The USS Gerald R. Ford has the ability to launch a third more aircraft than older carriers. Source: US NAVY THE USS Gerald R. Ford is set to go into active duty on July 22, after concerns about its technology and costs have caused politicians to criticise the aircraft carrier.
The 1,100-foot ship, which incorporates the US Navy’s first new aircraft carrier design in 40 years, uses advanced technology and operational systems to let aircraft take off and land quicker than previously done.
It will have a total of 2,600 sailors, approximately 600 less than a Nimitz-class flat-top, according to the carrier’s commissioning website.

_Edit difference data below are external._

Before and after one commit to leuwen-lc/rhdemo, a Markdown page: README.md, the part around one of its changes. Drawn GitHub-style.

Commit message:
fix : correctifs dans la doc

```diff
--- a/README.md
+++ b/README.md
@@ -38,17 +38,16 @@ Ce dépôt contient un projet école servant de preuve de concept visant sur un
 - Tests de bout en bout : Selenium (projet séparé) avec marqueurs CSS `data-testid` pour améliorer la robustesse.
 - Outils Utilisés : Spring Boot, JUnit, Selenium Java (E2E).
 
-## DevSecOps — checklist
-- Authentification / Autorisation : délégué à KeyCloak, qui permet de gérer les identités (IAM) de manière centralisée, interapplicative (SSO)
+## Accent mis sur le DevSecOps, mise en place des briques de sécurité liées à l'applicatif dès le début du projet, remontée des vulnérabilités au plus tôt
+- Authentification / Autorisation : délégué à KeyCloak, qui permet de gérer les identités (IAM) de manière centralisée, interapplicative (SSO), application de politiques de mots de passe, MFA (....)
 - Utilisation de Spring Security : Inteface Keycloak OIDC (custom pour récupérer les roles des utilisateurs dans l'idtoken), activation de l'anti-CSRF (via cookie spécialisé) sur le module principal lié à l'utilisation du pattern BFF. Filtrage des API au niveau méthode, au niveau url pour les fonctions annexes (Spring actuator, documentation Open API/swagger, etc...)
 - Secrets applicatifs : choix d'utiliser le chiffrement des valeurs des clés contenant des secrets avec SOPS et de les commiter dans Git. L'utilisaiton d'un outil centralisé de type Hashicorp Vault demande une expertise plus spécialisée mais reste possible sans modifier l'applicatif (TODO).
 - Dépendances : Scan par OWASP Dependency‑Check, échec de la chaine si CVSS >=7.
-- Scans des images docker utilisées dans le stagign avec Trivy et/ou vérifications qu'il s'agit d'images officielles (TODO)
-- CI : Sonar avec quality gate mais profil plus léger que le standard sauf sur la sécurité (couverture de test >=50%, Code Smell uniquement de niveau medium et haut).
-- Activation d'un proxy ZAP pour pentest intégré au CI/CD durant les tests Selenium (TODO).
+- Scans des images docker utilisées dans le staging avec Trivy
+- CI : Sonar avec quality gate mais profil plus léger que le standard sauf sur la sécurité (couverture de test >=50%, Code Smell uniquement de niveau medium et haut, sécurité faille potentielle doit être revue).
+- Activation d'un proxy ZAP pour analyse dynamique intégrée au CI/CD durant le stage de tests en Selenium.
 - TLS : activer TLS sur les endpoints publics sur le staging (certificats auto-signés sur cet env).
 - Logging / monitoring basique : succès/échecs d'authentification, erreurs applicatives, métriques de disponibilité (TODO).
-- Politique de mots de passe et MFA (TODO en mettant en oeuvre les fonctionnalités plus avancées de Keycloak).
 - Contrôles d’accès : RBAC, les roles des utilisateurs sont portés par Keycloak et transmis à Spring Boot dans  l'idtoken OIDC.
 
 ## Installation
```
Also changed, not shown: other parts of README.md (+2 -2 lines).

But the technology, which includes electromagnetic catapults, the ability to launch a third more aircraft than older carriers and additional arresting gear, has caused some concerns in Washington. The ship will undergo additional outfitting and testing for the next 28 months. (US Navy photo courtesy of Huntington Ingalls Industries by Chris Oxley/Released) Source: Supplied
President Donald Trump told Time magazine earlier this year that the Navy should go back to using steam catapults to launch fighter jets because the new system “costs hundreds of millions of dollars more money and it’s no good.”

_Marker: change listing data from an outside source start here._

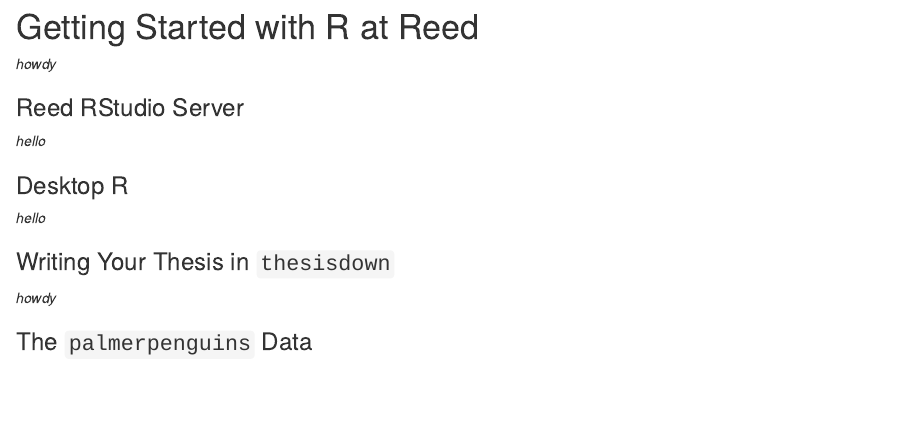
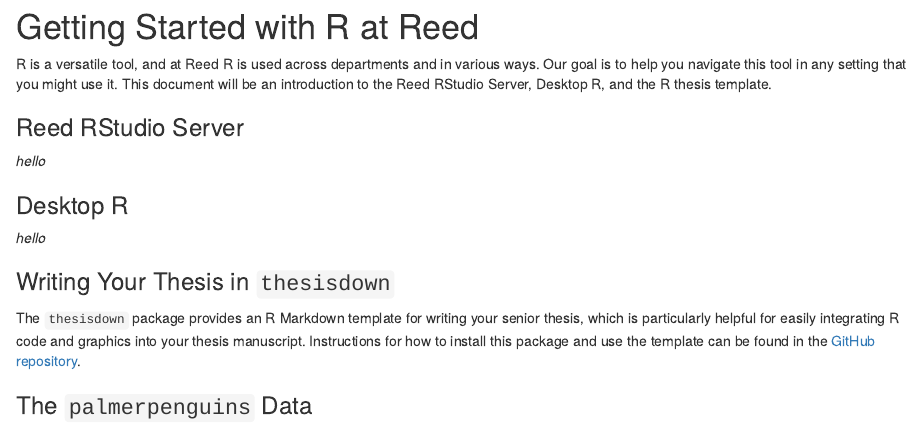
Before and after one commit to RhoBott/data_at_reed, an R Markdown document (content/getting_started.Rmd): the page in a window 1100 px wide, from its top. Rendered offline with R 4.5, knitr and Pandoc, with nearby package versions.

Commit message:
Added intro and thesisdown sections to the Getting Started page!

```diff
--- a/content/getting_started.Rmd
+++ b/content/getting_started.Rmd
@@ -8,7 +8,7 @@
 
 # Getting Started with R at Reed
 
-_howdy_
+R is a versatile tool, and at Reed R is used across departments and in various ways. Our goal is to help you navigate this tool in any setting that you might use it. This document will be an introduction to the Reed RStudio Server, Desktop R, and the R thesis template.
 
 ### Reed RStudio Server
 
@@ -20,6 +20,6 @@
 
 ### Writing Your Thesis in `thesisdown`
 
-_howdy_
+The `thesisdown` package provides an R Markdown template for writing your senior thesis, which is particularly helpful for easily integrating R code and graphics into your thesis manuscript. Instructions for how to install this package and use the template can be found in the [GitHub repository](https://github.com/ismayc/thesisdown).
 
 ### The `palmerpenguins` Data
```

The ship is also two years behind schedule. Sen. John McCain, chairman of the Senate Armed Services Committee, previously said the delays were “unacceptable” and “entirely avoidable.”

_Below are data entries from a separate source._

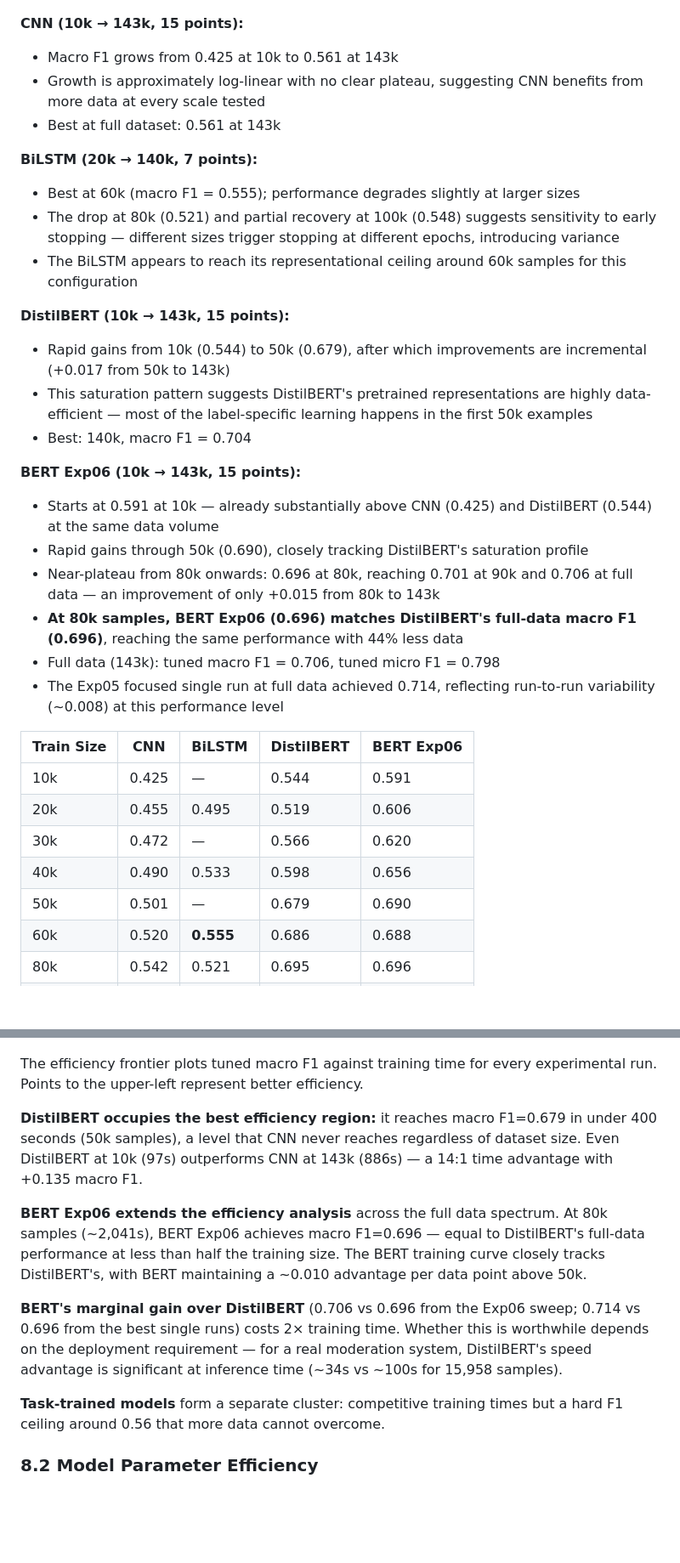
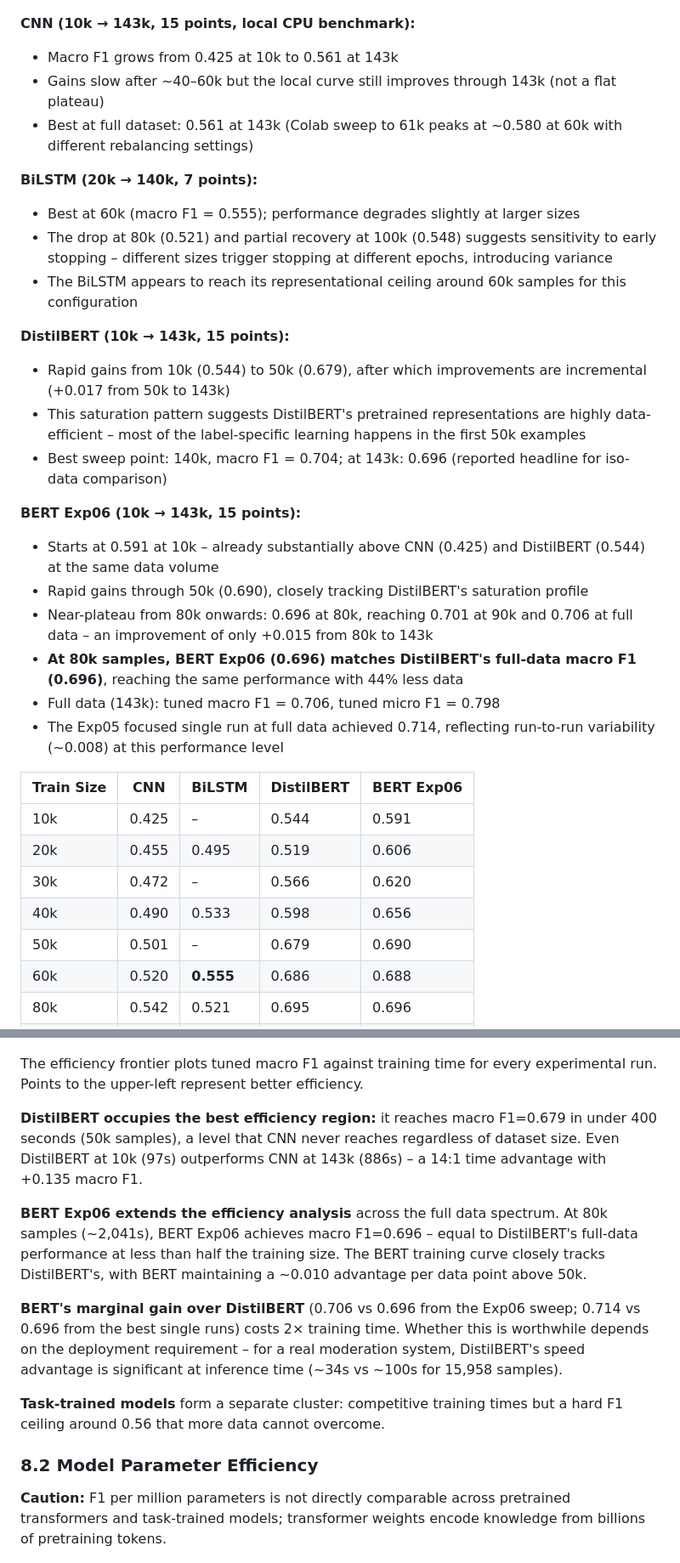
Before and after one commit to danlam-sudo/cmpe258-2026Fall-ToxicCommentDetection, a Markdown page: report/research_report.md, 2 parts joined by grey strips. Shown at 85% size. Rendered like a GitHub page; blank space fills up the shorter version.

Commit message:
report update

```diff
--- a/report/research_report.md
+++ b/report/research_report.md
@@ -337,36 +342,36 @@ Notably, BiLSTM achieves the highest single-label ROC-AUC of any model on `threa
 
 ![Macro F1 vs Training Size](figures/fig03_macro_f1_vs_size.png)
 
-**CNN (10k → 143k, 15 points):**
+**CNN (10k → 143k, 15 points, local CPU benchmark):**
 - Macro F1 grows from 0.425 at 10k to 0.561 at 143k
-- Growth is approximately log-linear with no clear plateau, suggesting CNN benefits from more data at every scale tested
-- Best at full dataset: 0.561 at 143k
+- Gains slow after ~40–60k but the local curve still improves through 143k (not a flat plateau)
+- Best at full dataset: 0.561 at 143k (Colab sweep to 61k peaks at ~0.580 at 60k with different rebalancing settings)
 
 **BiLSTM (20k → 140k, 7 points):**
 - Best at 60k (macro F1 = 0.555); performance degrades slightly at larger sizes
-- The drop at 80k (0.521) and partial recovery at 100k (0.548) suggests sensitivity to early stopping — different sizes trigger stopping at different epochs, introducing variance
+- The drop at 80k (0.521) and partial recovery at 100k (0.548) suggests sensitivity to early stopping – different sizes trigger stopping at different epochs, introducing variance
 - The BiLSTM appears to reach its representational ceiling around 60k samples for this configuration
 
 **DistilBERT (10k → 143k, 15 points):**
 - Rapid gains from 10k (0.544) to 50k (0.679), after which improvements are incremental (+0.017 from 50k to 143k)
-- This saturation pattern suggests DistilBERT's pretrained representations are highly data-efficient — most of the label-specific learning happens in the first 50k examples
-- Best: 140k, macro F1 = 0.704
+- This saturation pattern suggests DistilBERT's pretrained representations are highly data-efficient – most of the label-specific learning happens in the first 50k examples
+- Best sweep point: 140k, macro F1 = 0.704; at 143k: 0.696 (reported headline for iso-data comparison)
 
 **BERT Exp06 (10k → 143k, 15 points):**
-- Starts at 0.591 at 10k — already substantially above CNN (0.425) and DistilBERT (0.544) at the same data volume
+- Starts at 0.591 at 10k – already substantially above CNN (0.425) and DistilBERT (0.544) at the same data volume
 - Rapid gains through 50k (0.690), closely tracking DistilBERT's saturation profile
-- Near-plateau from 80k onwards: 0.696 at 80k, reaching 0.701 at 90k and 0.706 at full data — an improvement of only +0.015 from 80k to 143k
+- Near-plateau from 80k onwards: 0.696 at 80k, reaching 0.701 at 90k and 0.706 at full data – an improvement of only +0.015 from 80k to 143k
 - **At 80k samples, BERT Exp06 (0.696) matches DistilBERT's full-data macro F1 (0.696)**, reaching the same performance with 44% less data
 - Full data (143k): tuned macro F1 = 0.706, tuned micro F1 = 0.798
 - The Exp05 focused single run at full data achieved 0.714, reflecting run-to-run variability (~0.008) at this performance level
 
 | Train Size | CNN | BiLSTM | DistilBERT | BERT Exp06 |
 |---|---|---|---|---|
-| 10k | 0.425 | — | 0.544 | 0.591 |
+| 10k | 0.425 | – | 0.544 | 0.591 |
 | 20k | 0.455 | 0.495 | 0.519 | 0.606 |
-| 30k | 0.472 | — | 0.566 | 0.620 |
+| 30k | 0.472 | – | 0.566 | 0.620 |
 | 40k | 0.490 | 0.533 | 0.598 | 0.656 |
-| 50k | 0.501 | — | 0.679 | 0.690 |
+| 50k | 0.501 | – | 0.679 | 0.690 |
 | 60k | 0.520 | **0.555** | 0.686 | 0.688 |
 | 80k | 0.542 | 0.521 | 0.695 | 0.696 |
 | 90k | 0.540 | 0.548 | 0.697 | 0.701 |
@@ -434,15 +439,17 @@ Common labels (toxic, obscene, insult) converge quickly — near-peak performanc
 
 The efficiency frontier plots tuned macro F1 against training time for every experimental run. Points to the upper-left represent better efficiency.
 
-**DistilBERT occupies the best efficiency region:** it reaches macro F1=0.679 in under 400 seconds (50k samples), a level that CNN never reaches regardless of dataset size. Even DistilBERT at 10k (97s) outperforms CNN at 143k (886s) — a 14:1 time advantage with +0.135 macro F1.
+**DistilBERT occupies the best efficiency region:** it reaches macro F1=0.679 in under 400 seconds (50k samples), a level that CNN never reaches regardless of dataset size. Even DistilBERT at 10k (97s) outperforms CNN at 143k (886s) – a 14:1 time advantage with +0.135 macro F1.
 
-**BERT Exp06 extends the efficiency analysis** across the full data spectrum. At 80k samples (~2,041s), BERT Exp06 achieves macro F1=0.696 — equal to DistilBERT's full-data performance at less than half the training size. The BERT training curve closely tracks DistilBERT's, with BERT maintaining a ~0.010 advantage per data point above 50k.
+**BERT Exp06 extends the efficiency analysis** across the full data spectrum. At 80k samples (~2,041s), BERT Exp06 achieves macro F1=0.696 – equal to DistilBERT's full-data performance at less than half the training size. The BERT training curve closely tracks DistilBERT's, with BERT maintaining a ~0.010 advantage per data point above 50k.
 
-**BERT's marginal gain over DistilBERT** (0.706 vs 0.696 from the Exp06 sweep; 0.714 vs 0.696 from the best single runs) costs 2× training time. Whether this is worthwhile depends on the deployment requirement — for a real moderation system, DistilBERT's speed advantage is significant at inference time (~34s vs ~100s for 15,958 samples).
+**BERT's marginal gain over DistilBERT** (0.706 vs 0.696 from the Exp06 sweep; 0.714 vs 0.696 from the best single runs) costs 2× training time. Whether this is worthwhile depends on the deployment requirement – for a real moderation system, DistilBERT's speed advantage is significant at inference time (~34s vs ~100s for 15,958 samples).
 
 **Task-trained models** form a separate cluster: competitive training times but a hard F1 ceiling around 0.56 that more data cannot overcome.
 
 ### 8.2 Model Parameter Efficiency
+
+**Caution:** F1 per million parameters is not directly comparable across pretrained transformers and task-trained models; transformer weights encode knowledge from billions of pretraining tokens.
 
 ![Params vs Macro F1](figures/fig10_params_vs_macro_f1.png)
 
```
Also changed, not shown: other parts of report/research_report.md (+57 -45 lines).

Despite his criticism of some of the ship’s technology, President Trump will preside over the commissioning of the nation’s newest aircraft carrier at its base in Norfolk, Virginia.
The Navy officially accepted delivery of the carrier in Newport News, Virginia, May 31 after successful trials. Sailors from the future USS Gerald R. Ford walk the ship’s flight deck following the first “dead-load” test of the ship’s Electromagnetic Aircraft Launch System. (US Navy Photo by Mass Communication Specialist 1st Class Joshua J. Wahl/Released) “Congratulations to everyone who has helped bring CVN 78 to this historic milestone,” said Rear Adm. Brian Antonio, program executive officer for aircraft carriers in a June 1 statement. “Over the last several years, thousands of people have had a hand in delivering Ford to the Navy — designing, building and testing the Navy’s newest, most capable, most advanced warship … It is because of them that Ford performed so well during acceptance trials, as noted by the Navy’s Board of Inspection and Survey.”
In addition to the Ford, there are two other carriers in its class, with the three ships costing approximately $A52 billion.
The USS John F. Kennedy is scheduled to launch in 2020 and the USS Enterprise is set to begin construction next year.
The USS Ford will undergo a number of tests prior to becoming operational in the next few years.